◆ What is required
All entries below are to be set down again exactly as given.

◆ Supplied records
= Beginning of Section =
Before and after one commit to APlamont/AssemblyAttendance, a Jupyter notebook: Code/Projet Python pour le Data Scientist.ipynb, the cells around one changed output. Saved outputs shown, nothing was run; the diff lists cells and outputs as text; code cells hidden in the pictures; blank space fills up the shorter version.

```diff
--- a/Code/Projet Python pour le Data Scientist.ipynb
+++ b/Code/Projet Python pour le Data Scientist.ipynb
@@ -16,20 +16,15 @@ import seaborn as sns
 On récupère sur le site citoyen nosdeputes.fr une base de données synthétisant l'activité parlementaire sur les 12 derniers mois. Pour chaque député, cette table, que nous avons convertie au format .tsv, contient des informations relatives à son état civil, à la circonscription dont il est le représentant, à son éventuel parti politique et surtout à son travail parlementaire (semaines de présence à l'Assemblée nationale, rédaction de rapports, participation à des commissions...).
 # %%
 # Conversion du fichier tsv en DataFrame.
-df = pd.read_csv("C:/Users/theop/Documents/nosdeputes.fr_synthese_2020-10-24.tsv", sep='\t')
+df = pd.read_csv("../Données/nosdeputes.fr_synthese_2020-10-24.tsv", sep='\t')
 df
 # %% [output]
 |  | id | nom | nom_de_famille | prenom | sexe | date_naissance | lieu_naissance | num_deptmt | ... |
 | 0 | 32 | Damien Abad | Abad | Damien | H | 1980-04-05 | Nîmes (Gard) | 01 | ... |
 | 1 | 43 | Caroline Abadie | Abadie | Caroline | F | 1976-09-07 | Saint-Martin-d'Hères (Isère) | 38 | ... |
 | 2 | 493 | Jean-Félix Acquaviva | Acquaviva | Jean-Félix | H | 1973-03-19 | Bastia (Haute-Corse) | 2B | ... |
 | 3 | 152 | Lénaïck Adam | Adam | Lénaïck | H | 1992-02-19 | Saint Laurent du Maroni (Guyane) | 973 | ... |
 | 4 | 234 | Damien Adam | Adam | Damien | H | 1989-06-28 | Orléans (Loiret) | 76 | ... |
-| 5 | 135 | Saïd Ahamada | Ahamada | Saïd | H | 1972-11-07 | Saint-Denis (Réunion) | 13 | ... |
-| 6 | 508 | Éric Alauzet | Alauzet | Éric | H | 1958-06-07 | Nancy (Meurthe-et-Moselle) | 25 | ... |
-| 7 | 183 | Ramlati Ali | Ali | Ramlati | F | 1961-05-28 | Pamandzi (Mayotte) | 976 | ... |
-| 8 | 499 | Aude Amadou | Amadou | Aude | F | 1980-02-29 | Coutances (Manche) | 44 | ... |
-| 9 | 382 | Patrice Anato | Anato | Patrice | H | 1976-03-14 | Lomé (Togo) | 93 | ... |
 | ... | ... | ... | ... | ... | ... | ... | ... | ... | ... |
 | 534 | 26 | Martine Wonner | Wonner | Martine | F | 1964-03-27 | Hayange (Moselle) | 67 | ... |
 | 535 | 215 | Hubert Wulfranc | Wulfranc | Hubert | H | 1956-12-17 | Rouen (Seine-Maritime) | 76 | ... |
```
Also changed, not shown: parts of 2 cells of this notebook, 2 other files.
= End of Section =
◆ Response area
Before and after one commit to APlamont/AssemblyAttendance, a Jupyter notebook: Code/Projet Python pour le Data Scientist.ipynb, the cells around one changed output. Saved outputs shown, nothing was run; the diff lists cells and outputs as text; code cells hidden in the pictures; blank space fills up the shorter version.

```diff
--- a/Code/Projet Python pour le Data Scientist.ipynb
+++ b/Code/Projet Python pour le Data Scientist.ipynb
@@ -16,20 +16,15 @@ import seaborn as sns
 On récupère sur le site citoyen nosdeputes.fr une base de données synthétisant l'activité parlementaire sur les 12 derniers mois. Pour chaque député, cette table, que nous avons convertie au format .tsv, contient des informations relatives à son état civil, à la circonscription dont il est le représentant, à son éventuel parti politique et surtout à son travail parlementaire (semaines de présence à l'Assemblée nationale, rédaction de rapports, participation à des commissions...).
 # %%
 # Conversion du fichier tsv en DataFrame.
-df = pd.read_csv("C:/Users/theop/Documents/nosdeputes.fr_synthese_2020-10-24.tsv", sep='\t')
+df = pd.read_csv("../Données/nosdeputes.fr_synthese_2020-10-24.tsv", sep='\t')
 df
 # %% [output]
 |  | id | nom | nom_de_famille | prenom | sexe | date_naissance | lieu_naissance | num_deptmt | ... |
 | 0 | 32 | Damien Abad | Abad | Damien | H | 1980-04-05 | Nîmes (Gard) | 01 | ... |
 | 1 | 43 | Caroline Abadie | Abadie | Caroline | F | 1976-09-07 | Saint-Martin-d'Hères (Isère) | 38 | ... |
 | 2 | 493 | Jean-Félix Acquaviva | Acquaviva | Jean-Félix | H | 1973-03-19 | Bastia (Haute-Corse) | 2B | ... |
 | 3 | 152 | Lénaïck Adam | Adam | Lénaïck | H | 1992-02-19 | Saint Laurent du Maroni (Guyane) | 973 | ... |
 | 4 | 234 | Damien Adam | Adam | Damien | H | 1989-06-28 | Orléans (Loiret) | 76 | ... |
-| 5 | 135 | Saïd Ahamada | Ahamada | Saïd | H | 1972-11-07 | Saint-Denis (Réunion) | 13 | ... |
-| 6 | 508 | Éric Alauzet | Alauzet | Éric | H | 1958-06-07 | Nancy (Meurthe-et-Moselle) | 25 | ... |
-| 7 | 183 | Ramlati Ali | Ali | Ramlati | F | 1961-05-28 | Pamandzi (Mayotte) | 976 | ... |
-| 8 | 499 | Aude Amadou | Amadou | Aude | F | 1980-02-29 | Coutances (Manche) | 44 | ... |
-| 9 | 382 | Patrice Anato | Anato | Patrice | H | 1976-03-14 | Lomé (Togo) | 93 | ... |
 | ... | ... | ... | ... | ... | ... | ... | ... | ... | ... |
 | 534 | 26 | Martine Wonner | Wonner | Martine | F | 1964-03-27 | Hayange (Moselle) | 67 | ... |
 | 535 | 215 | Hubert Wulfranc | Wulfranc | Hubert | H | 1956-12-17 | Rouen (Seine-Maritime) | 76 | ... |
```
Also changed, not shown: parts of 2 cells of this notebook, 2 other files.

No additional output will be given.